Finding perpetual inspiration
I've been reading Execute this week, a book about how we can act on inspiration to create great things, fast. It tells the story of how Drew Wilson conceived, built and shipped a competitor to PayPal in a week (as if to make the point, Josh Long and Drew Wilson wrote the book itself in a week). One of the ideas that has resonated most strongly with me is the "inspiration battery".
It's all well and good getting pumped up and working hard when the inspiration from your latest great idea is fresh, but inspiration (and therefore motivation) comes and goes. We'd all get more done if we were perpetually inspired to do great things, but it doesn't tend to work like that.
The energy we get from feeling inspired can wane, but we can get it back (recharging the battery) by working on something that excites us. As Josh wrote:
Everyone of us has an element of what we do that we enjoy more than all of the others. For Drew, it's design. He loves it. [snip] Design recharges Drew.
It's useful to acknowledge that we shouldn't always work on the next most important thing. Maintaining our energy (through enjoyment and satisfaction) is often a more important factor for the progress we can achieve on a project.
Once you know which tasks recharge your batteries you can allow yourself to work on these things whenever you feel your motivation starting to wane.
I've sometimes struggled to justify to others quite why I've prioritised a particular feature, knowing full well that I've chosen to work on something that will keep me excited. As a recent example, Agile Planner had a fully fledged REST API before I'd enabled sign ups to the free trial.
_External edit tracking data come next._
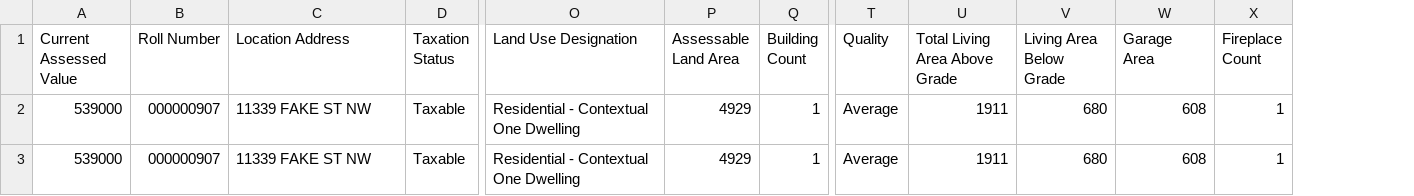
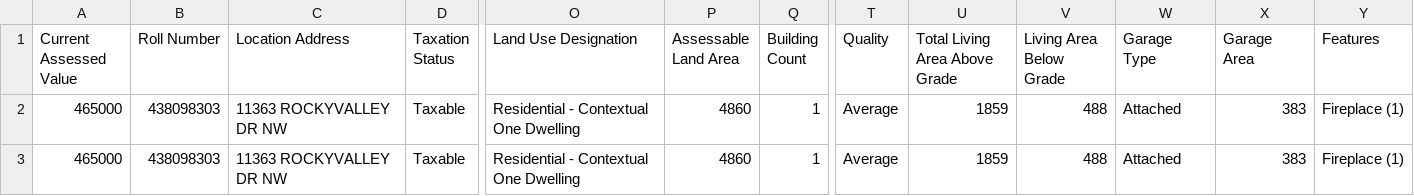
Before and after one commit to TaxReformYYC/report-generator-2021, a CSV file: spec/data/expected_imperial.csv, drawn as a sheet; only a part is shown, gaps mark what is left out; removed rows and columns are numbered as before the commit, all else as after; the diff names each change by its address in the sheet, - before the commit and + after, or states it on an @@ line.

Commit message:
Update test data for 2021

```diff
--- a/spec/data/expected_imperial.csv
+++ b/spec/data/expected_imperial.csv
+column W (Garage Type), rows 2-3: Attached | Attached
-column X (Fireplace Count), rows 2-3: 1 | 1
+column Y (Features), rows 2-3: Fireplace (1) | Fireplace (1)
-A2:A3 (Current Assessed Value): 539000
+A2:A3 (Current Assessed Value): 465000
-B2:B3 (Roll Number): 000000907
+B2:B3 (Roll Number): 438098303
-C2:C3 (Location Address): 11339 FAKE ST NW
+C2:C3 (Location Address): 11363 ROCKYVALLEY DR NW
-P2:P3 (Assessable Land Area): 4929
+P2:P3 (Assessable Land Area): 4860
-U2:U3 (Total Living Area Above Grade): 1911
+U2:U3 (Total Living Area Above Grade): 1859
-V2:V3 (Living Area Below Grade): 680
+V2:V3 (Living Area Below Grade): 488
-X2:X3 (Garage Area): 608
+X2:X3 (Garage Area): 383
```
Also changed, not shown: 5 other files.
I built the API earlier than necessary because I knew that I'd get fired up about the impact that it would have on the code, and would give me more opportunity to benefit from the hexagonal architecture that is evolving in Agile Planner.